- [Required action]
Where "footer" occurs in a line of the entries below, copy that line.

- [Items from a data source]
+ + + + +
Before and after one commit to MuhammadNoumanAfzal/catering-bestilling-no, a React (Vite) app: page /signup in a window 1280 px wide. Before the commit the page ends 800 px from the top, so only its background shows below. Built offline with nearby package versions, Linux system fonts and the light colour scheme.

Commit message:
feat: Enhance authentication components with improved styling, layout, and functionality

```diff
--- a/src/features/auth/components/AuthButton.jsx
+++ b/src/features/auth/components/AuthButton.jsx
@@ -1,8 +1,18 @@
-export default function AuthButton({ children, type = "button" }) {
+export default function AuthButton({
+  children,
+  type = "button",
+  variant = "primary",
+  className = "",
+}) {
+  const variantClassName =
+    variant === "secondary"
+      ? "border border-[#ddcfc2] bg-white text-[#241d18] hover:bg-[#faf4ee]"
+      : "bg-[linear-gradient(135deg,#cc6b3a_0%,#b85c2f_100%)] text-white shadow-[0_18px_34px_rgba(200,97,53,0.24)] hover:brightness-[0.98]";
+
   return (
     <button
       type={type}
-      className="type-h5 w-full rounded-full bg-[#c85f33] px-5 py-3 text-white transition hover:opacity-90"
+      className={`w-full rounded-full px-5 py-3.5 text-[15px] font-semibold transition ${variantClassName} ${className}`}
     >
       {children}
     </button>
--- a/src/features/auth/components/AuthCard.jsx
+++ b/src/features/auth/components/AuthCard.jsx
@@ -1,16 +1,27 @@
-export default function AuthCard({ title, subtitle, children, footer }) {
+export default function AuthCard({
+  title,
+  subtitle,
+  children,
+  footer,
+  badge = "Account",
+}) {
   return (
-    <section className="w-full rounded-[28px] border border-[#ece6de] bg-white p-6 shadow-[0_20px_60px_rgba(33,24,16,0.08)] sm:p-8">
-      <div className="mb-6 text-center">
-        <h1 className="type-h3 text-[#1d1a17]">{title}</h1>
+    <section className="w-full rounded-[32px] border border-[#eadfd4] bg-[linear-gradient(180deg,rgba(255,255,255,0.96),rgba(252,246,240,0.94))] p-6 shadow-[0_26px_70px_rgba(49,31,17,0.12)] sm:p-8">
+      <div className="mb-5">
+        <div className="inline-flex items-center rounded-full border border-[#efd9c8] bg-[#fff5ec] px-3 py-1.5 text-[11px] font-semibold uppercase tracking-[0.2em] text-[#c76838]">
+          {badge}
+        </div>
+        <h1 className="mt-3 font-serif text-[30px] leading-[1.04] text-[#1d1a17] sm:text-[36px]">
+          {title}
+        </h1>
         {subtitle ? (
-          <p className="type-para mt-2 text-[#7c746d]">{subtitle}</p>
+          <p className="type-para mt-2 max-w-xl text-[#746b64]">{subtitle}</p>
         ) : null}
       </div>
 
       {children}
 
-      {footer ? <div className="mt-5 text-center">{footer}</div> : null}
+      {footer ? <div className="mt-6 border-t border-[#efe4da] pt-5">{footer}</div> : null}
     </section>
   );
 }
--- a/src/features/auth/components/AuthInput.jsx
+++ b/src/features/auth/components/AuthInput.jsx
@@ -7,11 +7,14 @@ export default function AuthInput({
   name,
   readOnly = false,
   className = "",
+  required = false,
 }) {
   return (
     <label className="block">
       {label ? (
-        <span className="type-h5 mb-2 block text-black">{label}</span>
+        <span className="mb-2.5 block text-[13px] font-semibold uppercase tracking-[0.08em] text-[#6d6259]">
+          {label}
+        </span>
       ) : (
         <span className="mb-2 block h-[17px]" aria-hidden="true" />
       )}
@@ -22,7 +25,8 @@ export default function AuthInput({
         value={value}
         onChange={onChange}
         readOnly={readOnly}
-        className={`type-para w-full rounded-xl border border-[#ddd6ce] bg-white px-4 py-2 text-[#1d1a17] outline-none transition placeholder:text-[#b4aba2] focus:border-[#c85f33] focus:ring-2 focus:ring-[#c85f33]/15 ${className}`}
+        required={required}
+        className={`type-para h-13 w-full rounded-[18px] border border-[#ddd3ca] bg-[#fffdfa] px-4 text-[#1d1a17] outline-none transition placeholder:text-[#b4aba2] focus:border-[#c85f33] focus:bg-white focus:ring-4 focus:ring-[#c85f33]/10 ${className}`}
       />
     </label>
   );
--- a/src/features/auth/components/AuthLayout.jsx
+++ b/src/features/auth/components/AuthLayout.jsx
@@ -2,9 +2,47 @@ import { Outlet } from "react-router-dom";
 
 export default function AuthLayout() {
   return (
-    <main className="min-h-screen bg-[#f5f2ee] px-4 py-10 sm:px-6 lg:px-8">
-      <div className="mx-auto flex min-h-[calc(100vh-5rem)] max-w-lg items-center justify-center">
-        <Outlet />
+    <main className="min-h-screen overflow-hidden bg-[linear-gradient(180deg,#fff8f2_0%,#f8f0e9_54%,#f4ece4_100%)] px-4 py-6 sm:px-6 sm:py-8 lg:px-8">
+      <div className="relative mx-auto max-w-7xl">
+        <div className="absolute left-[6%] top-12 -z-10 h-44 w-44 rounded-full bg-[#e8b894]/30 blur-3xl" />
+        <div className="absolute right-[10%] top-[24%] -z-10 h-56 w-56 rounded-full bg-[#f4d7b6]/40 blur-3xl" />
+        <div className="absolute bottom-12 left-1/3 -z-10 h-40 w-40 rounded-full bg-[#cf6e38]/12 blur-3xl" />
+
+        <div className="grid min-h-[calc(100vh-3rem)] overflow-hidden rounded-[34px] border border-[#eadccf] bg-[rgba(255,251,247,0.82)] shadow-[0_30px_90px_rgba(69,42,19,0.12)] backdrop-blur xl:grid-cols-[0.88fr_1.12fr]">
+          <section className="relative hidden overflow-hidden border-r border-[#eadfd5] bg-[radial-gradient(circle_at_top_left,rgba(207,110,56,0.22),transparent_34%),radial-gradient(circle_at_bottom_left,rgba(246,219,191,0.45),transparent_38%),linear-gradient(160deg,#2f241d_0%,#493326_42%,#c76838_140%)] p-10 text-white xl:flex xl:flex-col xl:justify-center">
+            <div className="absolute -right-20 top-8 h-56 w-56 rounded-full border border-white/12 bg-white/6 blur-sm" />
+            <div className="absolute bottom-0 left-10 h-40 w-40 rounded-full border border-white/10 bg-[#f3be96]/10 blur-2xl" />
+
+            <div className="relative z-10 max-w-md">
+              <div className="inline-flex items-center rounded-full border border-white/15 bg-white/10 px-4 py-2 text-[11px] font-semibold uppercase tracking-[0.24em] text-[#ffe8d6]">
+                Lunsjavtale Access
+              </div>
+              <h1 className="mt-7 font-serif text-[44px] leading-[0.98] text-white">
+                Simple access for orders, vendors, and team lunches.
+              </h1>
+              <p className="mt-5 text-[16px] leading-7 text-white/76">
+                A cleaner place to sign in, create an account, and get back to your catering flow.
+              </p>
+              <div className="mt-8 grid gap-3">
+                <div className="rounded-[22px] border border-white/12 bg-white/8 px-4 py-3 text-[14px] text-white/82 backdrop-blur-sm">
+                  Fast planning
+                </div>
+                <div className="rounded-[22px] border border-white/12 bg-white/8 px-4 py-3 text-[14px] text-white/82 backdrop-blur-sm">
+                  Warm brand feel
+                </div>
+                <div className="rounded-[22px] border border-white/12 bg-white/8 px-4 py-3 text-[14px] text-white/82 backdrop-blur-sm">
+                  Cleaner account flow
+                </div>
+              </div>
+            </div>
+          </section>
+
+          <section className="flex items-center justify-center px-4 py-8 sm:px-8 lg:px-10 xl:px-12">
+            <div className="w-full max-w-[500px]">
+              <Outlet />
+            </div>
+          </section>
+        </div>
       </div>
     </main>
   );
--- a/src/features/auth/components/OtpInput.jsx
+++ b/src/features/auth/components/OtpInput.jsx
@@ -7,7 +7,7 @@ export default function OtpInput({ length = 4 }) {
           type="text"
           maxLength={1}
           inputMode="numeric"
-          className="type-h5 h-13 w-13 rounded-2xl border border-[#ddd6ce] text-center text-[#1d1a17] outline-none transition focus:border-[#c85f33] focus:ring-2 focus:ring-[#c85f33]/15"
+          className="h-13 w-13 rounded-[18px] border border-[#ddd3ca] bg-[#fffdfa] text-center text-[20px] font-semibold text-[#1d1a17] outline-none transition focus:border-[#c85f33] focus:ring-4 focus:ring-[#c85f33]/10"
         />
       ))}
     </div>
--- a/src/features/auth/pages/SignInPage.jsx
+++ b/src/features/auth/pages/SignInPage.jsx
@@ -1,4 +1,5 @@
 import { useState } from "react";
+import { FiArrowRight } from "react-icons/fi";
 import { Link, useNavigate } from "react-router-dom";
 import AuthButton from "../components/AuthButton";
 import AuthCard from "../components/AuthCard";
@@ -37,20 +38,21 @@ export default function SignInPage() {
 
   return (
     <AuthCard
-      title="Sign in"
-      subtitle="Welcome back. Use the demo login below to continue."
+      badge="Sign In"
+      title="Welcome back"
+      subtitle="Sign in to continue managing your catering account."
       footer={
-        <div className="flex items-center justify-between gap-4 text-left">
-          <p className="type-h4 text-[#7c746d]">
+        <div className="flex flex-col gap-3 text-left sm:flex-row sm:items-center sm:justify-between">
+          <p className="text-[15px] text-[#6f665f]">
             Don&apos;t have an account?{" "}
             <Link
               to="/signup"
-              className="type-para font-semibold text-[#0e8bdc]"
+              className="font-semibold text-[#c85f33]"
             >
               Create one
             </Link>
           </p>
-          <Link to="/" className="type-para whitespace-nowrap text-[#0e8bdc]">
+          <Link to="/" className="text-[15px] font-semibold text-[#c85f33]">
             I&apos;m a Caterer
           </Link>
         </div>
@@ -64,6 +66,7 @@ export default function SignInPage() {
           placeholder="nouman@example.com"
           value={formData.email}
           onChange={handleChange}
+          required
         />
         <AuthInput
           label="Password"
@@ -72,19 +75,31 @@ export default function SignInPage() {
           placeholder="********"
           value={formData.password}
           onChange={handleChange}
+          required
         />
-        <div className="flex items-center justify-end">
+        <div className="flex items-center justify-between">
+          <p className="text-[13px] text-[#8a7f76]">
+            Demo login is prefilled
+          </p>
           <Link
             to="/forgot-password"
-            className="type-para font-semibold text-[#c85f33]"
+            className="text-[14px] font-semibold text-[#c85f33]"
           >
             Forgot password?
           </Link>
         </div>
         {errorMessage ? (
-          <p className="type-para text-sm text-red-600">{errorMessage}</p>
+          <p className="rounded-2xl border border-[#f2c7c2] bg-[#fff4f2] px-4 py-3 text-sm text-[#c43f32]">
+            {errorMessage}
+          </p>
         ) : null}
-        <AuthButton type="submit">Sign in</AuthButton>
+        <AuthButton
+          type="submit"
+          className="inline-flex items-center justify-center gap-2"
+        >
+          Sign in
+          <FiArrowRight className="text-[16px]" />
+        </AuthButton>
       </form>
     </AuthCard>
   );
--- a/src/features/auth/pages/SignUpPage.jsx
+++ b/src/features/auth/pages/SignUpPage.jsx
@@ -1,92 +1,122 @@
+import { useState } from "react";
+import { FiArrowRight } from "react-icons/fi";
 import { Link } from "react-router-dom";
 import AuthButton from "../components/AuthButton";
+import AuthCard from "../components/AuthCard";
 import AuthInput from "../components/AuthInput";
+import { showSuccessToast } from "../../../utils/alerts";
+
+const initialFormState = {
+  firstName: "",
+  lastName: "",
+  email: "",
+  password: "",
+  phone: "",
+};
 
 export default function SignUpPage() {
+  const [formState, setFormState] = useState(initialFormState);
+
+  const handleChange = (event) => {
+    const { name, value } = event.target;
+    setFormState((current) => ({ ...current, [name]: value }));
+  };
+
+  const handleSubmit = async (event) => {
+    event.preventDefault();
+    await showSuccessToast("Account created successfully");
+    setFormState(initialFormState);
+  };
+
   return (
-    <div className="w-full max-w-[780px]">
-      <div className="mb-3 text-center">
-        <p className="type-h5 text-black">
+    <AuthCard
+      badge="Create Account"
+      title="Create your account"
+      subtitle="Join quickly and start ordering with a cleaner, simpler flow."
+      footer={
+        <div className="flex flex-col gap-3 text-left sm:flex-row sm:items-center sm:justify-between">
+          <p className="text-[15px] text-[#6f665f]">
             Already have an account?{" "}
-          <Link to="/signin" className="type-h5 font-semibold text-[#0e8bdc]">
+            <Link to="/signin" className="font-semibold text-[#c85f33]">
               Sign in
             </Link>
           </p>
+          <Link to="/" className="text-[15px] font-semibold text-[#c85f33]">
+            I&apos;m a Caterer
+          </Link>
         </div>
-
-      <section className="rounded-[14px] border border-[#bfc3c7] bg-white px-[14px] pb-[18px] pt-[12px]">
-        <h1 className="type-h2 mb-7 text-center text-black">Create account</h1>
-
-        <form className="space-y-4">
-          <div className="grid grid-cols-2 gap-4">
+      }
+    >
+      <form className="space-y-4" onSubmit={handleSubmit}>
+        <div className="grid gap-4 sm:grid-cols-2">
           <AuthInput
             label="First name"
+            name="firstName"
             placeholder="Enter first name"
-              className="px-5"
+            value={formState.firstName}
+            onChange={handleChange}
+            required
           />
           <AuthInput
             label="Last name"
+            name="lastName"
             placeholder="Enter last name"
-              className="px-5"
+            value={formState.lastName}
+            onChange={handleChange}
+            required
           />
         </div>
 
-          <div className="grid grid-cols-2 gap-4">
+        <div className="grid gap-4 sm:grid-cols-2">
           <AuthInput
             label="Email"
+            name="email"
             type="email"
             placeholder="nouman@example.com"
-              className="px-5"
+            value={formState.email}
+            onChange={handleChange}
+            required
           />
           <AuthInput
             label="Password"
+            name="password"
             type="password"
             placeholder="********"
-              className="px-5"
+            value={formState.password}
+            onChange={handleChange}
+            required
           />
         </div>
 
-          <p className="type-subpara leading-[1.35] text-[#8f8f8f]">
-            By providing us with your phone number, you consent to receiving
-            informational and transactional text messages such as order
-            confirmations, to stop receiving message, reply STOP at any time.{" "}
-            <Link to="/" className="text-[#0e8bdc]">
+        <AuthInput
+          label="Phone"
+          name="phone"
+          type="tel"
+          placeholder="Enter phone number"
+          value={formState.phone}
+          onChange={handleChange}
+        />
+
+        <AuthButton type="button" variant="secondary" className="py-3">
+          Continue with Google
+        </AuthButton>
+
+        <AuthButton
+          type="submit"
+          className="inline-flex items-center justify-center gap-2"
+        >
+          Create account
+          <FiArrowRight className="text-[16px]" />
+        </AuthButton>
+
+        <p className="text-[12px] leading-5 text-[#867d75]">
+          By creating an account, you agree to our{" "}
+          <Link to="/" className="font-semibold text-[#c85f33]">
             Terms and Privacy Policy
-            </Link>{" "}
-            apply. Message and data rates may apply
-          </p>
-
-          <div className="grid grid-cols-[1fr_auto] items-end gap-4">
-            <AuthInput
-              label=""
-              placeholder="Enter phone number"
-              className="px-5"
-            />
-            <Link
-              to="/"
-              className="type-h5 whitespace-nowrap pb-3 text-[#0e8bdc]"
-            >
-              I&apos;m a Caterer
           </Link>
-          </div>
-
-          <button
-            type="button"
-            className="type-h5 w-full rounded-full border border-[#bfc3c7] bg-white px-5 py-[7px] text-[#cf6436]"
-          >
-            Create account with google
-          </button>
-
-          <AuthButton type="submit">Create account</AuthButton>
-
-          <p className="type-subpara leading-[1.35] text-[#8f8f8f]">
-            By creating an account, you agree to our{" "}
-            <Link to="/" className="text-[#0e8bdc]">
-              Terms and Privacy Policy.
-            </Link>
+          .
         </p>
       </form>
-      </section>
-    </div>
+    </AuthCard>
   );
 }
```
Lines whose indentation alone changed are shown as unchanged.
+ + + + +
- [Answer space]
-export default function AuthCard({ title, subtitle, children, footer }) {
+  footer,
-      {footer ? <div className="mt-5 text-center">{footer}</div> : null}
+      {footer ? <div className="mt-6 border-t border-[#efe4da] pt-5">{footer}</div> : null}
       footer={
+      footer={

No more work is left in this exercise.